After some lunch we reconvened and were told he had decided to plead guilty to some of the accusations and the crown had accepted the plea and this was the reason for the delays. The Procurator Fiscal read out to the judge who the accused was, a gent who lived with a woman and acted as father to her children over about 15 years. She read out his various sexual abuse acts in technical detail to the Sheriff all of which was very uncomfortable to sit through. A woman stormed out shouting “burn in hell”. The claimant ran out in tears. The accused had originally said he didn’t remember any of the incidents and suffered from blackouts after drinking. To some of the questions he had given no response. If he had continued to insist on his innocence and I don’t know what the correct way to make a decision would have been. The circumstances seemed to point to guilt but how could I say which of the particular incidents with no evidence and no witnesses except the claimant did or didn’t happen without letting prejudices (fat skinhead paedophile) get in the way?

The Sheriff called for reports from social services for guidance in sentencing, she said he may get a prison sentence for these serious crimes. I wonder if the claimant will find justice to be served and I wonder if the accused will get help for his problem, I suspect neither is possible. Justice is hard to get right and I’m a bit relieved not to have had to make such a decision without any guidance.

Nice to be popular (unless you’re Yvette Bettley)
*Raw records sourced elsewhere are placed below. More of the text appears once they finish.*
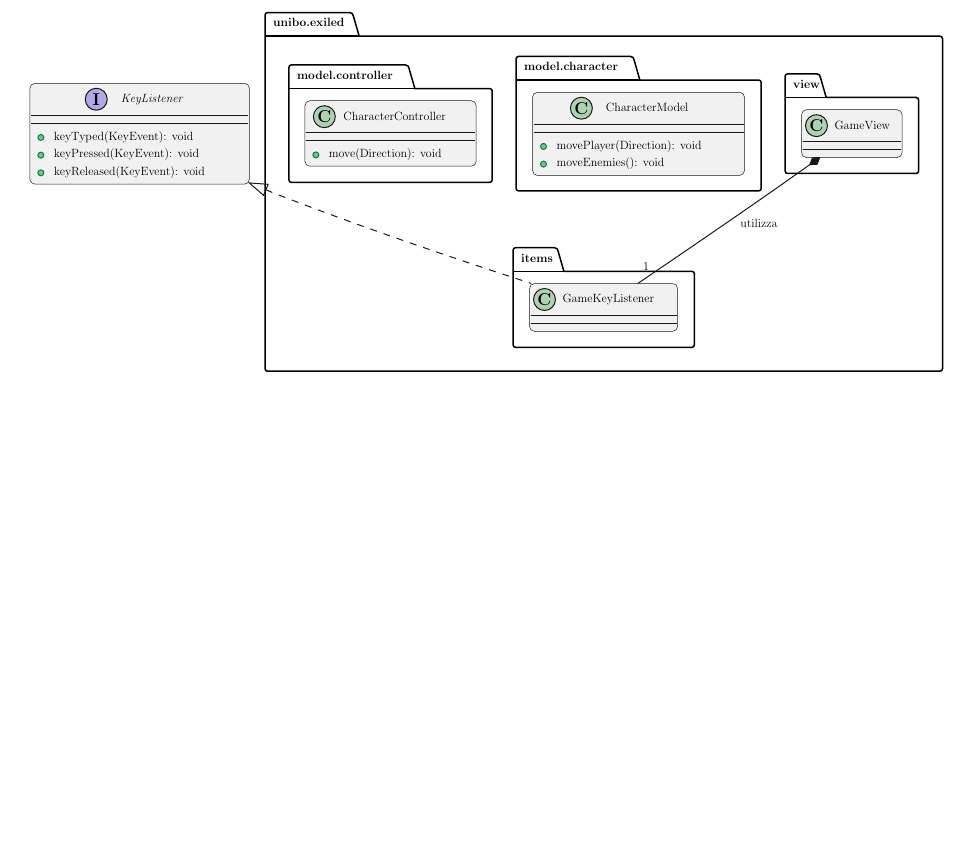
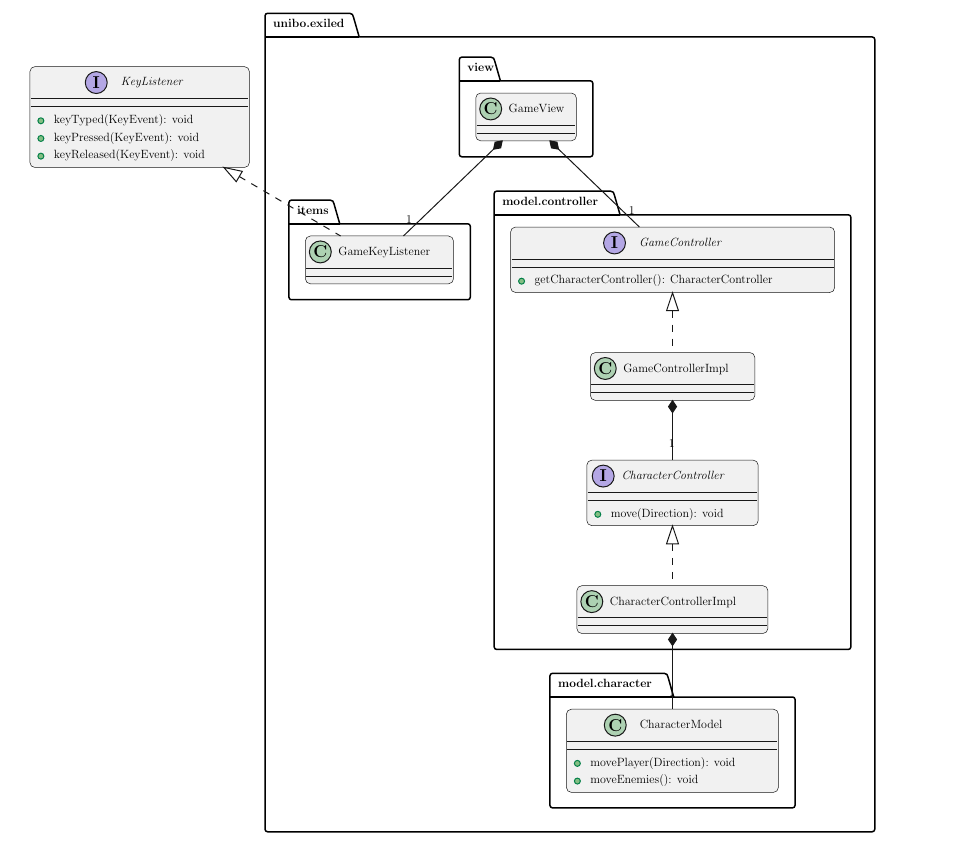
Before and after one commit to unibo-oop-projects/OOP23-Baldoni-Beylax-Casadei-MarcoMagnani03-Pazzaglia-exiled, a LaTeX document (docs/report.tex, which reads docs/movement/the-exiled-movement-uml.tex): part of page 12 of 21 before the commit and part of page 13 of 22 after it, cut so that both start at the same text, the shorter picture padded with empty space. Compiled offline with pdfLaTeX.

Commit message:
Edit UML in report.tex.

```diff
--- a/docs/movement/the-exiled-movement-uml.tex
+++ b/docs/movement/the-exiled-movement-uml.tex
@@ -13,70 +13,105 @@
 ,pstyle2/.style={color=plantucolor0002,fill=plantucolor0003,line width=1.0pt}
 ,pstyle3/.style={color=plantucolor0002,line width=0.5pt}
 ,pstyle4/.style={color=plantucolor0005,fill=plantucolor0004,line width=1.0pt}
+,pstyle5/.style={color=plantucolor0002,fill=plantucolor0006,line width=1.0pt}
+,pstyle6/.style={color=plantucolor0002,line width=1.0pt,dash pattern=on 7.0pt off 7.0pt}
 ,pstyle7/.style={color=plantucolor0002,line width=1.0pt}
+,pstyle8/.style={color=plantucolor0002,fill=plantucolor0002,line width=1.0pt}
 ]
-\draw[pstyle0] (245.5pt,6pt) -- (328.0027pt,6pt) arc(270:360:3.75pt)  -- (337.5027pt,29.7461pt) -- (920.5pt,29.7461pt) arc(270:360:2.5pt)  -- (923pt,363.5pt) arc(0:90:2.5pt)  -- (245.5pt,366pt) arc(90:180:2.5pt)  -- (243pt,8.5pt) arc(180:270:2.5pt) ;
+\draw[pstyle0] (245.5pt,6pt) -- (328.0027pt,6pt) arc(270:360:3.75pt)  -- (337.5027pt,29.7461pt) -- (852.5pt,29.7461pt) arc(270:360:2.5pt)  -- (855pt,825pt) arc(0:90:2.5pt)  -- (245.5pt,827.5pt) arc(90:180:2.5pt)  -- (243pt,8.5pt) arc(180:270:2.5pt) ;
 \draw[pstyle0] (243pt,29.7461pt) -- (337.5027pt,29.7461pt);
 \node at (247pt,8pt)[below right,color=black]{\textbf{unibo.exiled}};
-\draw[pstyle0] (767.5pt,67.5pt) -- (796.7519pt,67.5pt) arc(270:360:3.75pt)  -- (806.2519pt,91.2461pt) -- (896.5pt,91.2461pt) arc(270:360:2.5pt)  -- (899pt,165pt) arc(0:90:2.5pt)  -- (767.5pt,167.5pt) arc(90:180:2.5pt)  -- (765pt,70pt) arc(180:270:2.5pt) ;
-\draw[pstyle0] (765pt,91.2461pt) -- (806.2519pt,91.2461pt);
-\node at (769pt,69.5pt)[below right,color=black]{\textbf{view}};
-\draw[pstyle0] (494.5pt,242pt) -- (533.4765pt,242pt) arc(270:360:3.75pt)  -- (542.9765pt,265.7461pt) -- (671.5pt,265.7461pt) arc(270:360:2.5pt)  -- (674pt,339.5pt) arc(0:90:2.5pt)  -- (494.5pt,342pt) arc(90:180:2.5pt)  -- (492pt,244.5pt) arc(180:270:2.5pt) ;
-\draw[pstyle0] (492pt,265.7461pt) -- (542.9765pt,265.7461pt);
-\node at (496pt,244pt)[below right,color=black]{\textbf{items}};
-\draw[pstyle0] (497.5pt,50pt) -- (609.7444pt,50pt) arc(270:360:3.75pt)  -- (619.2444pt,73.7461pt) -- (738.5pt,73.7461pt) arc(270:360:2.5pt)  -- (741pt,182.5pt) arc(0:90:2.5pt)  -- (497.5pt,185pt) arc(90:180:2.5pt)  -- (495pt,52.5pt) arc(180:270:2.5pt) ;
-\draw[pstyle0] (495pt,73.7461pt) -- (619.2444pt,73.7461pt);
-\node at (499pt,52pt)[below right,color=black]{\textbf{model.character}};
-\draw[pstyle0] (269.5pt,58.5pt) -- (383.8584pt,58.5pt) arc(270:360:3.75pt)  -- (393.3584pt,82.2461pt) -- (468.5pt,82.2461pt) arc(270:360:2.5pt)  -- (471pt,174pt) arc(0:90:2.5pt)  -- (269.5pt,176.5pt) arc(90:180:2.5pt)  -- (267pt,61pt) arc(180:270:2.5pt) ;
-\draw[pstyle0] (267pt,82.2461pt) -- (393.3584pt,82.2461pt);
-\node at (271pt,60.5pt)[below right,color=black]{\textbf{model.controller}};
-\draw[pstyle1] (781.5pt,108.5pt) arc (180:270:5pt) -- (786.5pt,103.5pt) -- (877.4806pt,103.5pt) arc (270:360:5pt) -- (882.4806pt,108.5pt) -- (882.4806pt,146.5pt) arc (0:90:5pt) -- (877.4806pt,151.5pt) -- (786.5pt,151.5pt) arc (90:180:5pt) -- (781.5pt,146.5pt) -- cycle;
-\draw[pstyle2] (796.5pt,119.5pt) ellipse (11pt and 11pt);
-\node at (796.5pt,119.5pt)[]{\textbf{\Large C}};
-\node at (810.5pt,110.627pt)[below right,color=black]{GameView};
-\draw[pstyle3] (782.5pt,135.5pt) -- (881.4806pt,135.5pt);
-\draw[pstyle3] (782.5pt,143.5pt) -- (881.4806pt,143.5pt);
-\draw[pstyle1] (508.5pt,283pt) arc (180:270:5pt) -- (513.5pt,278pt) -- (652.14pt,278pt) arc (270:360:5pt) -- (657.14pt,283pt) -- (657.14pt,321pt) arc (0:90:5pt) -- (652.14pt,326pt) -- (513.5pt,326pt) arc (90:180:5pt) -- (508.5pt,321pt) -- cycle;
-\draw[pstyle2] (523.5pt,294pt) ellipse (11pt and 11pt);
-\node at (523.5pt,294pt)[]{\textbf{\Large C}};
-\node at (537.5pt,285.127pt)[below right,color=black]{GameKeyListener};
-\draw[pstyle3] (509.5pt,310pt) -- (656.14pt,310pt);
-\draw[pstyle3] (509.5pt,318pt) -- (656.14pt,318pt);
-\draw[pstyle1] (511.5pt,91pt) arc (180:270:5pt) -- (516.5pt,86pt) -- (719.2748pt,86pt) arc (270:360:5pt) -- (724.2748pt,91pt) -- (724.2748pt,164.4922pt) arc (0:90:5pt) -- (719.2748pt,169.4922pt) -- (516.5pt,169.4922pt) arc (90:180:5pt) -- (511.5pt,164.4922pt) -- cycle;
-\draw[pstyle2] (560.5263pt,102pt) ellipse (11pt and 11pt);
-\node at (560.5263pt,102pt)[]{\textbf{\Large C}};
-\node at (581.0263pt,93.127pt)[below right,color=black]{CharacterModel};
-\draw[pstyle3] (512.5pt,118pt) -- (723.2748pt,118pt);
-\draw[pstyle3] (512.5pt,126pt) -- (723.2748pt,126pt);
-\draw[pstyle4] (522.5pt,140.373pt) ellipse (3pt and 3pt);
-\node at (531.5pt,130pt)[below right,color=black]{movePlayer(Direction): void};
-\draw[pstyle4] (522.5pt,158.1191pt) ellipse (3pt and 3pt);
-\node at (531.5pt,147.7461pt)[below right,color=black]{moveEnemies(): void};
-\draw[pstyle1] (283pt,99.5pt) arc (180:270:5pt) -- (288pt,94.5pt) -- (449.9613pt,94.5pt) arc (270:360:5pt) -- (454.9613pt,99.5pt) -- (454.9613pt,155.2461pt) arc (0:90:5pt) -- (449.9613pt,160.2461pt) -- (288pt,160.2461pt) arc (90:180:5pt) -- (283pt,155.2461pt) -- cycle;
-\draw[pstyle2] (302.5183pt,110.5pt) ellipse (11pt and 11pt);
-\node at (302.5183pt,110.5pt)[]{\textbf{\Large C}};
-\node at (317.5223pt,101.627pt)[below right,color=black]{CharacterController};
-\draw[pstyle3] (284pt,126.5pt) -- (453.9613pt,126.5pt);
-\draw[pstyle3] (284pt,134.5pt) -- (453.9613pt,134.5pt);
-\draw[pstyle4] (294pt,148.873pt) ellipse (3pt and 3pt);
-\node at (303pt,138.5pt)[below right,color=black]{move(Direction): void};
-\draw[pstyle1] (7pt,82pt) arc (180:270:5pt) -- (12pt,77pt) -- (222.3122pt,77pt) arc (270:360:5pt) -- (227.3122pt,82pt) -- (227.3122pt,173.2383pt) arc (0:90:5pt) -- (222.3122pt,178.2383pt) -- (12pt,178.2383pt) arc (90:180:5pt) -- (7pt,173.2383pt) -- cycle;
-\draw[color=plantucolor0002,fill=plantucolor0006,line width=1.0pt] (73.5788pt,93pt) ellipse (11pt and 11pt);
-\node at (73.5788pt,93pt)[]{\textbf{\Large I}};
-\node at (94.0788pt,84.127pt)[below right,color=black]{\textit{KeyListener}};
-\draw[pstyle3] (8pt,109pt) -- (226.3122pt,109pt);
-\draw[pstyle3] (8pt,117pt) -- (226.3122pt,117pt);
-\draw[pstyle4] (18pt,131.373pt) ellipse (3pt and 3pt);
-\node at (27pt,121pt)[below right,color=black]{keyTyped(KeyEvent): void};
-\draw[pstyle4] (18pt,149.1191pt) ellipse (3pt and 3pt);
-\node at (27pt,138.7461pt)[below right,color=black]{keyPressed(KeyEvent): void};
-\draw[pstyle4] (18pt,166.8652pt) ellipse (3pt and 3pt);
-\node at (27pt,156.4922pt)[below right,color=black]{keyReleased(KeyEvent): void};
-\draw[color=plantucolor0002,line width=1.0pt,dash pattern=on 7.0pt off 7.0pt] (243.8153pt,183.9192pt) ..controls (257.1653pt,189.4592pt) and (254.04pt,188.01pt) .. (267pt,193pt) ..controls (349.5pt,224.78pt) and (445.85pt,257.02pt) .. (510.27pt,277.9pt);
-\draw[pstyle7] (227.19pt,177.02pt) -- (241.5156pt,189.461pt) -- (246.115pt,178.3774pt) -- (227.19pt,177.02pt) -- cycle;
-\draw[pstyle7] (789.8857pt,158.5815pt) ..controls (772.5457pt,170.9315pt) and (760.55pt,179.39pt) .. (741pt,193pt) ..controls (698.46pt,222.61pt) and (649.09pt,256.24pt) .. (617.02pt,277.99pt);
-\draw[color=plantucolor0002,fill=plantucolor0002,line width=1.0pt] (799.66pt,151.62pt) -- (792.4523pt,151.8427pt) -- (789.8857pt,158.5815pt) -- (797.0933pt,158.3589pt) -- (799.66pt,151.62pt) -- cycle;
-\node at (716pt,209pt)[below right,color=black]{utilizza};
-\node at (618.2975pt,253.4516pt)[below right,color=black]{1};
+\draw[pstyle0] (475.5pt,184.5pt) -- (589.8584pt,184.5pt) arc(270:360:3.75pt)  -- (599.3584pt,208.2461pt) -- (828.5pt,208.2461pt) arc(270:360:2.5pt)  -- (831pt,642pt) arc(0:90:2.5pt)  -- (475.5pt,644.5pt) arc(90:180:2.5pt)  -- (473pt,187pt) arc(180:270:2.5pt) ;
+\draw[pstyle0] (473pt,208.2461pt) -- (599.3584pt,208.2461pt);
+\node at (477pt,186.5pt)[below right,color=black]{\textbf{model.controller}};
+\draw[pstyle0] (440.5pt,50pt) -- (469.7519pt,50pt) arc(270:360:3.75pt)  -- (479.2519pt,73.7461pt) -- (569.5pt,73.7461pt) arc(270:360:2.5pt)  -- (572pt,147.5pt) arc(0:90:2.5pt)  -- (440.5pt,150pt) arc(90:180:2.5pt)  -- (438pt,52.5pt) arc(180:270:2.5pt) ;
+\draw[pstyle0] (438pt,73.7461pt) -- (479.2519pt,73.7461pt);
+\node at (442pt,52pt)[below right,color=black]{\textbf{view}};
+\draw[pstyle0] (269.5pt,193.5pt) -- (308.4765pt,193.5pt) arc(270:360:3.75pt)  -- (317.9765pt,217.2461pt) -- (446.5pt,217.2461pt) arc(270:360:2.5pt)  -- (449pt,291pt) arc(0:90:2.5pt)  -- (269.5pt,293.5pt) arc(90:180:2.5pt)  -- (267pt,196pt) arc(180:270:2.5pt) ;
+\draw[pstyle0] (267pt,217.2461pt) -- (317.9765pt,217.2461pt);
+\node at (271pt,195.5pt)[below right,color=black]{\textbf{items}};
+\draw[pstyle0] (531.5pt,668.5pt) -- (643.7444pt,668.5pt) arc(270:360:3.75pt)  -- (653.2444pt,692.2461pt) -- (772.5pt,692.2461pt) arc(270:360:2.5pt)  -- (775pt,801pt) arc(0:90:2.5pt)  -- (531.5pt,803.5pt) arc(90:180:2.5pt)  -- (529pt,671pt) arc(180:270:2.5pt) ;
+\draw[pstyle0] (529pt,692.2461pt) -- (653.2444pt,692.2461pt);
+\node at (533pt,670.5pt)[below right,color=black]{\textbf{model.character}};
+\draw[pstyle1] (489.5pt,225.5pt) arc (180:270:5pt) -- (494.5pt,220.5pt) -- (809.7313pt,220.5pt) arc (270:360:5pt) -- (814.7313pt,225.5pt) -- (814.7313pt,281.2461pt) arc (0:90:5pt) -- (809.7313pt,286.2461pt) -- (494.5pt,286.2461pt) arc (90:180:5pt) -- (489.5pt,281.2461pt) -- cycle;
+\draw[pstyle2] (593.7931pt,236.5pt) ellipse (11pt and 11pt);
+\node at (593.7931pt,236.5pt)[]{\textbf{\Large I}};
+\node at (614.2931pt,227.627pt)[below right,color=black]{\textit{GameController}};
+\draw[pstyle3] (490.5pt,252.5pt) -- (813.7313pt,252.5pt);
+\draw[pstyle3] (490.5pt,260.5pt) -- (813.7313pt,260.5pt);
+\draw[pstyle4] (500.5pt,274.873pt) ellipse (3pt and 3pt);
+\node at (509.5pt,264.5pt)[below right,color=black]{getCharacterController(): CharacterController};
+\draw[pstyle1] (569.5pt,351.5pt) arc (180:270:5pt) -- (574.5pt,346.5pt) -- (729.6304pt,346.5pt) arc (270:360:5pt) -- (734.6304pt,351.5pt) -- (734.6304pt,389.5pt) arc (0:90:5pt) -- (729.6304pt,394.5pt) -- (574.5pt,394.5pt) arc (90:180:5pt) -- (569.5pt,389.5pt) -- cycle;
+\draw[pstyle5] (584.5pt,362.5pt) ellipse (11pt and 11pt);
+\node at (584.5pt,362.5pt)[]{\textbf{\Large C}};
+\node at (598.5pt,353.627pt)[below right,color=black]{GameControllerImpl};
+\draw[pstyle3] (570.5pt,378.5pt) -- (733.6304pt,378.5pt);
+\draw[pstyle3] (570.5pt,386.5pt) -- (733.6304pt,386.5pt);
+\draw[pstyle1] (566pt,459.5pt) arc (180:270:5pt) -- (571pt,454.5pt) -- (732.9613pt,454.5pt) arc (270:360:5pt) -- (737.9613pt,459.5pt) -- (737.9613pt,515.2461pt) arc (0:90:5pt) -- (732.9613pt,520.2461pt) -- (571pt,520.2461pt) arc (90:180:5pt) -- (566pt,515.2461pt) -- cycle;
+\draw[pstyle2] (582.4226pt,470.5pt) ellipse (11pt and 11pt);
+\node at (582.4226pt,470.5pt)[]{\textbf{\Large I}};
+\node at (596.7387pt,461.627pt)[below right,color=black]{\textit{CharacterController}};
+\draw[pstyle3] (567pt,486.5pt) -- (736.9613pt,486.5pt);
+\draw[pstyle3] (567pt,494.5pt) -- (736.9613pt,494.5pt);
+\draw[pstyle4] (577pt,508.873pt) ellipse (3pt and 3pt);
+\node at (586pt,498.5pt)[below right,color=black]{move(Direction): void};
+\draw[pstyle1] (556pt,585.5pt) arc (180:270:5pt) -- (561pt,580.5pt) -- (742.7285pt,580.5pt) arc (270:360:5pt) -- (747.7285pt,585.5pt) -- (747.7285pt,623.5pt) arc (0:90:5pt) -- (742.7285pt,628.5pt) -- (561pt,628.5pt) arc (90:180:5pt) -- (556pt,623.5pt) -- cycle;
+\draw[pstyle5] (571pt,596.5pt) ellipse (11pt and 11pt);
+\node at (571pt,596.5pt)[]{\textbf{\Large C}};
+\node at (585pt,587.627pt)[below right,color=black]{CharacterControllerImpl};
+\draw[pstyle3] (557pt,612.5pt) -- (746.7285pt,612.5pt);
+\draw[pstyle3] (557pt,620.5pt) -- (746.7285pt,620.5pt);
+\draw[pstyle1] (454.5pt,91pt) arc (180:270:5pt) -- (459.5pt,86pt) -- (550.4806pt,86pt) arc (270:360:5pt) -- (555.4806pt,91pt) -- (555.4806pt,129pt) arc (0:90:5pt) -- (550.4806pt,134pt) -- (459.5pt,134pt) arc (90:180:5pt) -- (454.5pt,129pt) -- cycle;
+\draw[pstyle5] (469.5pt,102pt) ellipse (11pt and 11pt);
+\node at (469.5pt,102pt)[]{\textbf{\Large C}};
+\node at (483.5pt,93.127pt)[below right,color=black]{GameView};
+\draw[pstyle3] (455.5pt,118pt) -- (554.4806pt,118pt);
+\draw[pstyle3] (455.5pt,126pt) -- (554.4806pt,126pt);
+\draw[pstyle1] (283.5pt,234.5pt) arc (180:270:5pt) -- (288.5pt,229.5pt) -- (427.14pt,229.5pt) arc (270:360:5pt) -- (432.14pt,234.5pt) -- (432.14pt,272.5pt) arc (0:90:5pt) -- (427.14pt,277.5pt) -- (288.5pt,277.5pt) arc (90:180:5pt) -- (283.5pt,272.5pt) -- cycle;
+\draw[pstyle5] (298.5pt,245.5pt) ellipse (11pt and 11pt);
+\node at (298.5pt,245.5pt)[]{\textbf{\Large C}};
+\node at (312.5pt,236.627pt)[below right,color=black]{GameKeyListener};
+\draw[pstyle3] (284.5pt,261.5pt) -- (431.14pt,261.5pt);
+\draw[pstyle3] (284.5pt,269.5pt) -- (431.14pt,269.5pt);
+\draw[pstyle1] (545.5pt,709.5pt) arc (180:270:5pt) -- (550.5pt,704.5pt) -- (753.2748pt,704.5pt) arc (270:360:5pt) -- (758.2748pt,709.5pt) -- (758.2748pt,782.9922pt) arc (0:90:5pt) -- (753.2748pt,787.9922pt) -- (550.5pt,787.9922pt) arc (90:180:5pt) -- (545.5pt,782.9922pt) -- cycle;
+\draw[pstyle5] (594.5263pt,720.5pt) ellipse (11pt and 11pt);
+\node at (594.5263pt,720.5pt)[]{\textbf{\Large C}};
+\node at (615.0263pt,711.627pt)[below right,color=black]{CharacterModel};
+\draw[pstyle3] (546.5pt,736.5pt) -- (757.2748pt,736.5pt);
+\draw[pstyle3] (546.5pt,744.5pt) -- (757.2748pt,744.5pt);
+\draw[pstyle4] (556.5pt,758.873pt) ellipse (3pt and 3pt);
+\node at (565.5pt,748.5pt)[below right,color=black]{movePlayer(Direction): void};
+\draw[pstyle4] (556.5pt,776.6191pt) ellipse (3pt and 3pt);
+\node at (565.5pt,766.2461pt)[below right,color=black]{moveEnemies(): void};
+\draw[pstyle1] (7pt,64.5pt) arc (180:270:5pt) -- (12pt,59.5pt) -- (222.3122pt,59.5pt) arc (270:360:5pt) -- (227.3122pt,64.5pt) -- (227.3122pt,155.7383pt) arc (0:90:5pt) -- (222.3122pt,160.7383pt) -- (12pt,160.7383pt) arc (90:180:5pt) -- (7pt,155.7383pt) -- cycle;
+\draw[pstyle2] (73.5788pt,75.5pt) ellipse (11pt and 11pt);
+\node at (73.5788pt,75.5pt)[]{\textbf{\Large I}};
+\node at (94.0788pt,66.627pt)[below right,color=black]{\textit{KeyListener}};
+\draw[pstyle3] (8pt,91.5pt) -- (226.3122pt,91.5pt);
+\draw[pstyle3] (8pt,99.5pt) -- (226.3122pt,99.5pt);
+\draw[pstyle4] (18pt,113.873pt) ellipse (3pt and 3pt);
+\node at (27pt,103.5pt)[below right,color=black]{keyTyped(KeyEvent): void};
+\draw[pstyle4] (18pt,131.6191pt) ellipse (3pt and 3pt);
+\node at (27pt,121.2461pt)[below right,color=black]{keyPressed(KeyEvent): void};
+\draw[pstyle4] (18pt,149.3652pt) ellipse (3pt and 3pt);
+\node at (27pt,138.9922pt)[below right,color=black]{keyReleased(KeyEvent): void};
+\draw[pstyle6] (652pt,304.53pt) ..controls (652pt,323.54pt) and (652pt,329.2pt) .. (652pt,346.39pt);
+\draw[pstyle7] (652pt,286.53pt) -- (646pt,304.53pt) -- (658pt,304.53pt) -- (652pt,286.53pt) -- cycle;
+\draw[pstyle6] (652pt,538.53pt) ..controls (652pt,557.54pt) and (652pt,563.2pt) .. (652pt,580.39pt);
+\draw[pstyle7] (652pt,520.53pt) -- (646pt,538.53pt) -- (658pt,538.53pt) -- (652pt,520.53pt) -- cycle;
+\draw[pstyle6] (217.1521pt,169.8039pt) ..controls (257.0221pt,193.2139pt) and (287.14pt,210.9pt) .. (318.78pt,229.47pt);
+\draw[pstyle7] (201.63pt,160.69pt) -- (214.1141pt,174.978pt) -- (220.1901pt,164.6299pt) -- (201.63pt,160.69pt) -- cycle;
+\draw[pstyle7] (472.4049pt,142.3724pt) ..controls (445.0749pt,168.6824pt) and (409.27pt,203.15pt) .. (381.94pt,229.46pt);
+\draw[pstyle8] (481.05pt,134.05pt) -- (473.9533pt,135.3295pt) -- (472.4049pt,142.3724pt) -- (479.5016pt,141.0929pt) -- (481.05pt,134.05pt) -- cycle;
+\node at (380.5085pt,204.9136pt)[below right,color=black]{1};
+\draw[pstyle7] (537.595pt,142.3725pt) ..controls (561.995pt,165.8625pt) and (591.4pt,194.17pt) .. (618.73pt,220.48pt);
+\draw[pstyle8] (528.95pt,134.05pt) -- (530.4983pt,141.0929pt) -- (537.595pt,142.3725pt) -- (536.0467pt,135.3296pt) -- (528.95pt,134.05pt) -- cycle;
+\node at (604.143pt,196.0952pt)[below right,color=black]{1};
+\draw[pstyle7] (652pt,406.77pt) ..controls (652pt,423.84pt) and (652pt,435.22pt) .. (652pt,454.11pt);
+\draw[pstyle8] (652pt,394.77pt) -- (648pt,400.77pt) -- (652pt,406.77pt) -- (656pt,400.77pt) -- (652pt,394.77pt) -- cycle;
+\node at (644.3344pt,430.0334pt)[below right,color=black]{1};
+\draw[pstyle7] (652pt,640.54pt) ..controls (652pt,661.12pt) and (652pt,679.75pt) .. (652pt,704.43pt);
+\draw[pstyle8] (652pt,628.54pt) -- (648pt,634.54pt) -- (652pt,640.54pt) -- (656pt,634.54pt) -- (652pt,628.54pt) -- cycle;
+\node at (644.435pt,679.909pt)[below right,color=black]{1};
 \end{tikzpicture}
 }
```
Also changed, not shown: docs/report.pdf, docs/movement/the-exiled-movement-uml.tex (4 more changed lines), 1 other file.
It’s nice to be popular, my blog’s traffic has increased from about 150 readers yesterday to 100 times that today. Amongst the people looking to my blog for gossip on poor old Yvette Bettley the polis woman who is illegally a member of the BNP are someone at the Scottish Parliament (they got in first) followed by someone at gsi.gov.uk (could be any government department). First press on her case was from Trinity Mirror Group with the Torygraph later in the day (who have now published the article talking about “helpful bloggers” but sadly also making the defaming comment that Quakers are typical BNP members, grr).

People have also been searching for other names on the list, including the pagan chap and the witch. I wonder if any of them are vanity searches of people checking how far their new reputation has spread.

There’s a real danger of these poor innocent racists being harrassed unfairly, so I’ve gone out of my way to ensure that the local ones won’t be.


They are still people!

Wikileaks gets BNP member list

The excellent Wikileaks got hold of a list of BNP members. Is there a racist in your street? Now you can know.

The well informed Lancaster Unity blog has some (occationally over optimistic sounding) coverage.

Out of about 12000 records, a depressing 56 members in the EH area, including a chap called Roderick E. Riddell living in Maxwell Street not far from me. No relation fortunately.

An A.R. Williams from Devizes is listed as “Hobbies: amateur radio & ‘church-crawling’. Quaker attender”. Creepy. I e-mailed his meeting suggesting they have a chat to him about the equality testimony.

There’s a polis woman Yvette Bettley listed as “Discretion required re. employment concerns” (Police are banned from BNP membership), the same comment is by a couple of others.

More comedy is Rod Chapman from Dereham listed as “Window cleaner. Former pig farmer. Pagan prison chaplain. Hobbies: growing mistletoe, rune making (wood).” I wonder how one gets to be a Pagan prison chaplain, hopefully the prison will kick him out. Jason Cotterill-Attaway from Nottingham is listed as “Interested in disabiity rights and setting up a British Pagan group” and there I was thinking pagans would be all happy and inclusive. Paul Shaddick “describes himself as a witch: potential embarrassment if active”.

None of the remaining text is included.